Haas professor to return to Canadian university as dean

Related Posts

The University of British Columbia announced Monday that current UC Berkeley Haas School of Business Professor Robert Helsley will become the new dean of the Canadian university’s Sauder School of Business.

Helsley — who worked at the Sauder School of Business from 1984 to 2008 and was selected as dean after a year-long recruitment process involving faculty, staff, students and members of the Sauder School’s Faculty Advisory Board — will begin his term as dean on July 1 and replace current dean Daniel Muzyka.

“I am excited to be opening a new chapter as Dean of the Sauder School of Business,” Helsley said in an email. “I look forward to returning to the Sauder School, renewing my relationships and building on the remarkable growth the school has experienced in the past several years.”

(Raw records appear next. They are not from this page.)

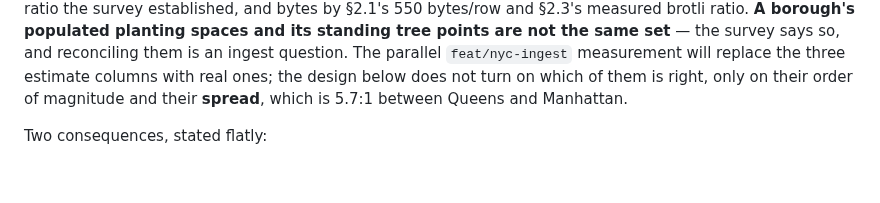
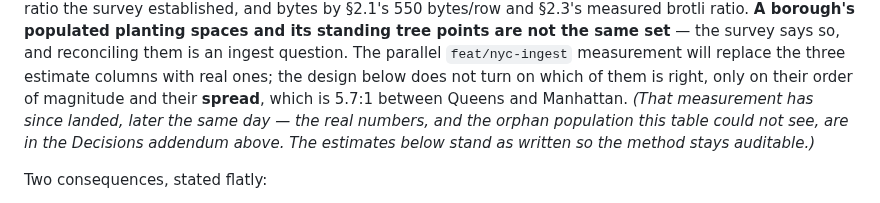
Before and after one commit to PlatosTwin/cypress, a Markdown page: docs/design-proposals/2026-08-14-city-data-distribution.md, the part around one of its changes. GitHub-like rendering; blank space fills up the shorter version.

```diff
--- a/docs/design-proposals/2026-08-14-city-data-distribution.md
+++ b/docs/design-proposals/2026-08-14-city-data-distribution.md
@@ -218,7 +250,9 @@ measured brotli ratio. **A borough's populated planting spaces and its standing
 the same set** — the survey says so, and reconciling them is an ingest question. The parallel
 `feat/nyc-ingest` measurement will replace the three estimate columns with real ones; the design
 below does not turn on which of them is right, only on their order of magnitude and their **spread**,
-which is 5.7:1 between Queens and Manhattan.
+which is 5.7:1 between Queens and Manhattan. *(That measurement has since landed, later the same
+day — the real numbers, and the orphan population this table could not see, are in the Decisions
+addendum above. The estimates below stand as written so the method stays auditable.)*
 
 Two consequences, stated flatly:
 
```
Also changed, not shown: other parts of docs/design-proposals/2026-08-14-city-data-distribution.md (+32 -0 lines), docs/rulings-pending/city-data-distribution.md (+28 -0 lines).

A native of Oregon, Helsley has served as a professor and chair for the Haas Real Estate Program, and was the co-chair of the school’s Fisher Center for Real Estate and Urban Economics.

“We are extremely pleased that Robert Helsley is returning to the UBC community as Sauder’s dean,” said David Farrar, provost and vice president academic at the University of British Columbia, in a press release. “The close connections he fostered at the university and in the business community during his more than 20 years at the school, as well as his recent experience as a senior academic at one of North America’s premier business schools, will be tremendous assets for Sauder as it continues on its dynamic trajectory of growth.”

Before coming to UC Berkeley in 2008, Helsley was a senior associate dean of faculty and research as well as the director of real estate and urban economics at Sauder, according to the press release.

“It will be a great pleasure to lead Sauder as it continues to build its international reputation for research and teaching excellence,” Helsley said in the email. “At the same time, I am sad to be leaving Berkeley. I am grateful to have had an opportunity to be a member of the Haas faculty, and I am going to miss the school and my colleagues very much.”

Anjuli Sastry is an assistant news editor.